» RECORDS SUPPLIED
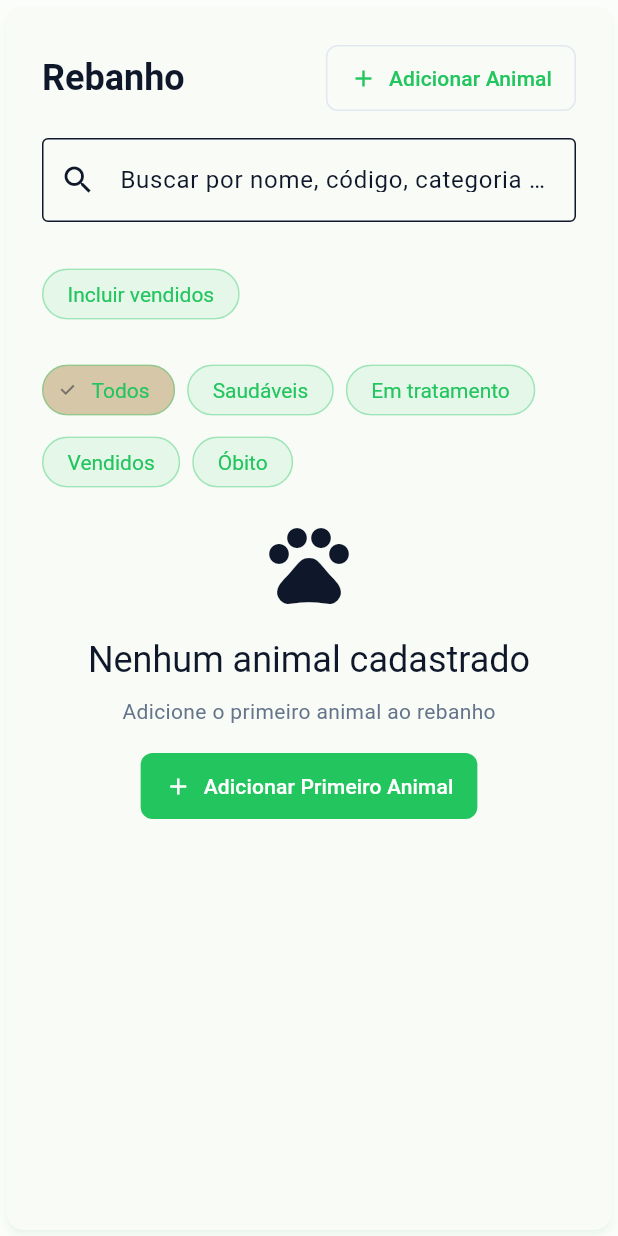
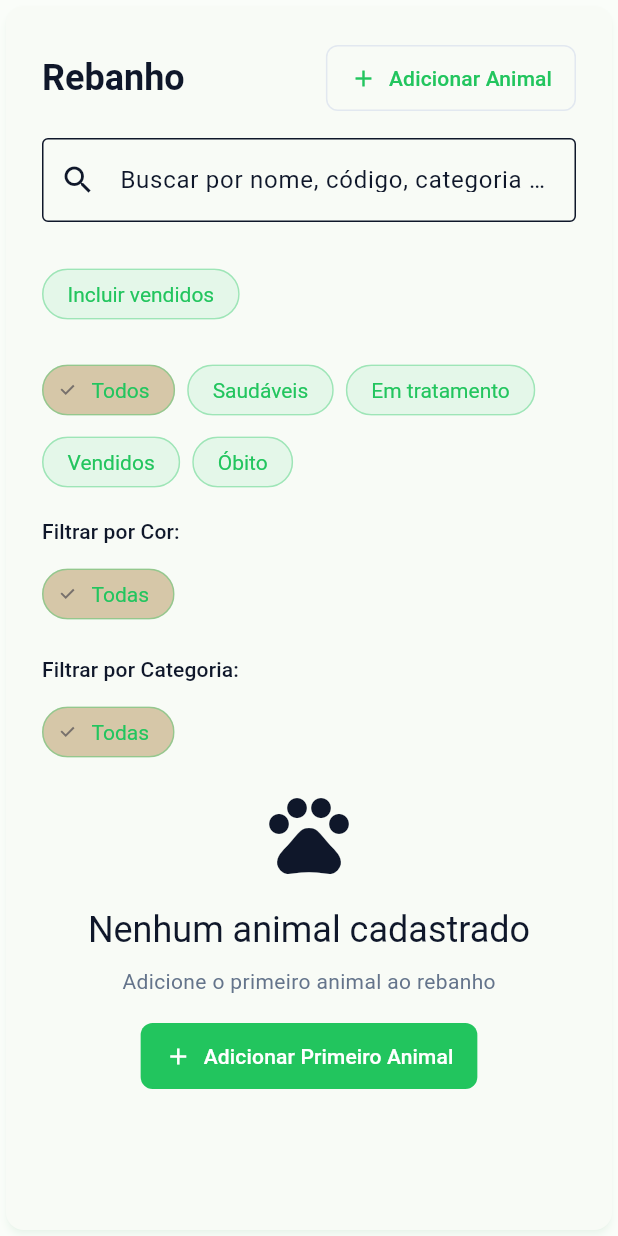
Before and after one commit to CarlosHenriqueVasconcelos/ovino-caprino-hub, a Flutter app: the _HerdSection widget shown alone on an empty page, opened directly, on a phone screen of 412 x 824 dp. Run offline on Flutter 3.47's test engine with Material 3 defaults, Android fonts, the phone set to English and light mode, and no system bars; our stand-ins replace sqflite, sqflite_common, sqflite_common_ffi, supabase_flutter; accounts and stored records are empty.

Commit message:
feat: Add filtering and sorting to animal dashboard

```diff
--- a/flutter_desktop/lib/screens/complete_dashboard_screen.dart
+++ b/flutter_desktop/lib/screens/complete_dashboard_screen.dart
@@ -607,6 +607,8 @@ class _HerdSectionState extends State<_HerdSection> {
 
   bool _includeSold = false;
   String? _statusFilter; // null = todos; 'Saudável' | 'Em tratamento' | 'Vendido' | 'Óbito'
+  String? _colorFilter;
+  String? _categoryFilter;
 
   StreamSubscription<String>? _busSub;
 
@@ -653,7 +655,31 @@ class _HerdSectionState extends State<_HerdSection> {
                 : all.where((a) => a.status == null || a.status != 'Vendido').toList();
           }
         })();
-        final filtered = _filter(baseList, _query);
+
+        // Aplicar filtros de cor e categoria
+        var filtered = baseList.where((a) {
+          if (_colorFilter != null && a.color != _colorFilter) return false;
+          if (_categoryFilter != null && a.category != _categoryFilter) return false;
+          return true;
+        }).toList();
+
+        // Aplicar busca por texto
+        filtered = _filter(filtered, _query);
+
+        // Ordenar por cor e depois por número
+        filtered.sort((a, b) {
+          final colorCompare = a.color.compareTo(b.color);
+          if (colorCompare != 0) return colorCompare;
+
+          // Extrair números do código para ordenação numérica
+          final numA = int.tryParse(a.code.replaceAll(RegExp(r'[^0-9]'), '')) ?? 0;
+          final numB = int.tryParse(b.code.replaceAll(RegExp(r'[^0-9]'), '')) ?? 0;
+          return numA.compareTo(numB);
+        });
+
+        // Obter listas únicas de cores e categorias
+        final availableColors = all.map((a) => a.color).toSet().toList()..sort();
+        final availableCategories = all.map((a) => a.category).toSet().toList()..sort();
 
         return Card(
           child: Padding(
@@ -746,6 +772,46 @@ class _HerdSectionState extends State<_HerdSection> {
                       selected: _statusFilter == 'Óbito',
                       onSelected: (_) => setState(() => _statusFilter = 'Óbito'),
                     ),
+                  ],
+                ),
+                const SizedBox(height: 12),
+
+                // Filtro de Cor
+                Text('Filtrar por Cor:', style: theme.textTheme.titleSmall),
+                const SizedBox(height: 8),
+                Wrap(
+                  spacing: 8,
+                  children: [
+                    ChoiceChip(
+                      label: const Text('Todas'),
+                      selected: _colorFilter == null,
+                      onSelected: (_) => setState(() => _colorFilter = null),
+                    ),
+                    ...availableColors.map((color) => ChoiceChip(
+                      label: Text(color),
+                      selected: _colorFilter == color,
+                      onSelected: (_) => setState(() => _colorFilter = color),
+                    )),
+                  ],
+                ),
+                const SizedBox(height: 16),
+
+                // Filtro de Categoria
+                Text('Filtrar por Categoria:', style: theme.textTheme.titleSmall),
+                const SizedBox(height: 8),
+                Wrap(
+                  spacing: 8,
+                  children: [
+                    ChoiceChip(
+                      label: const Text('Todas'),
+                      selected: _categoryFilter == null,
+                      onSelected: (_) => setState(() => _categoryFilter = null),
+                    ),
+                    ...availableCategories.map((category) => ChoiceChip(
+                      label: Text(category),
+                      selected: _categoryFilter == category,
+                      onSelected: (_) => setState(() => _categoryFilter = category),
+                    )),
                   ],
                 ),
                 const SizedBox(height: 12),
```
Also changed, not shown: flutter_desktop/lib/widgets/advanced_search.dart (+74 -2 lines).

» PROBLEM DETAILS
Repeat the listing in full and exactly. Do not include any images.

» ANSWER BOX
Before and after one commit to CarlosHenriqueVasconcelos/ovino-caprino-hub, a Flutter app: the _HerdSection widget shown alone on an empty page, opened directly, on a phone screen of 412 x 824 dp. Run offline on Flutter 3.47's test engine with Material 3 defaults, Android fonts, the phone set to English and light mode, and no system bars; our stand-ins replace sqflite, sqflite_common, sqflite_common_ffi, supabase_flutter; accounts and stored records are empty.

Commit message:
feat: Add filtering and sorting to animal dashboard

```diff
--- a/flutter_desktop/lib/screens/complete_dashboard_screen.dart
+++ b/flutter_desktop/lib/screens/complete_dashboard_screen.dart
@@ -607,6 +607,8 @@ class _HerdSectionState extends State<_HerdSection> {
 
   bool _includeSold = false;
   String? _statusFilter; // null = todos; 'Saudável' | 'Em tratamento' | 'Vendido' | 'Óbito'
+  String? _colorFilter;
+  String? _categoryFilter;
 
   StreamSubscription<String>? _busSub;
 
@@ -653,7 +655,31 @@ class _HerdSectionState extends State<_HerdSection> {
                 : all.where((a) => a.status == null || a.status != 'Vendido').toList();
           }
         })();
-        final filtered = _filter(baseList, _query);
+
+        // Aplicar filtros de cor e categoria
+        var filtered = baseList.where((a) {
+          if (_colorFilter != null && a.color != _colorFilter) return false;
+          if (_categoryFilter != null && a.category != _categoryFilter) return false;
+          return true;
+        }).toList();
+
+        // Aplicar busca por texto
+        filtered = _filter(filtered, _query);
+
+        // Ordenar por cor e depois por número
+        filtered.sort((a, b) {
+          final colorCompare = a.color.compareTo(b.color);
+          if (colorCompare != 0) return colorCompare;
+
+          // Extrair números do código para ordenação numérica
+          final numA = int.tryParse(a.code.replaceAll(RegExp(r'[^0-9]'), '')) ?? 0;
+          final numB = int.tryParse(b.code.replaceAll(RegExp(r'[^0-9]'), '')) ?? 0;
+          return numA.compareTo(numB);
+        });
+
+        // Obter listas únicas de cores e categorias
+        final availableColors = all.map((a) => a.color).toSet().toList()..sort();
+        final availableCategories = all.map((a) => a.category).toSet().toList()..sort();
 
         return Card(
           child: Padding(
@@ -746,6 +772,46 @@ class _HerdSectionState extends State<_HerdSection> {
                       selected: _statusFilter == 'Óbito',
                       onSelected: (_) => setState(() => _statusFilter = 'Óbito'),
                     ),
+                  ],
+                ),
+                const SizedBox(height: 12),
+
+                // Filtro de Cor
+                Text('Filtrar por Cor:', style: theme.textTheme.titleSmall),
+                const SizedBox(height: 8),
+                Wrap(
+                  spacing: 8,
+                  children: [
+                    ChoiceChip(
+                      label: const Text('Todas'),
+                      selected: _colorFilter == null,
+                      onSelected: (_) => setState(() => _colorFilter = null),
+                    ),
+                    ...availableColors.map((color) => ChoiceChip(
+                      label: Text(color),
+                      selected: _colorFilter == color,
+                      onSelected: (_) => setState(() => _colorFilter = color),
+                    )),
+                  ],
+                ),
+                const SizedBox(height: 16),
+
+                // Filtro de Categoria
+                Text('Filtrar por Categoria:', style: theme.textTheme.titleSmall),
+                const SizedBox(height: 8),
+                Wrap(
+                  spacing: 8,
+                  children: [
+                    ChoiceChip(
+                      label: const Text('Todas'),
+                      selected: _categoryFilter == null,
+                      onSelected: (_) => setState(() => _categoryFilter = null),
+                    ),
+                    ...availableCategories.map((category) => ChoiceChip(
+                      label: Text(category),
+                      selected: _categoryFilter == category,
+                      onSelected: (_) => setState(() => _categoryFilter = category),
+                    )),
                   ],
                 ),
                 const SizedBox(height: 12),
```
Also changed, not shown: flutter_desktop/lib/widgets/advanced_search.dart (+74 -2 lines).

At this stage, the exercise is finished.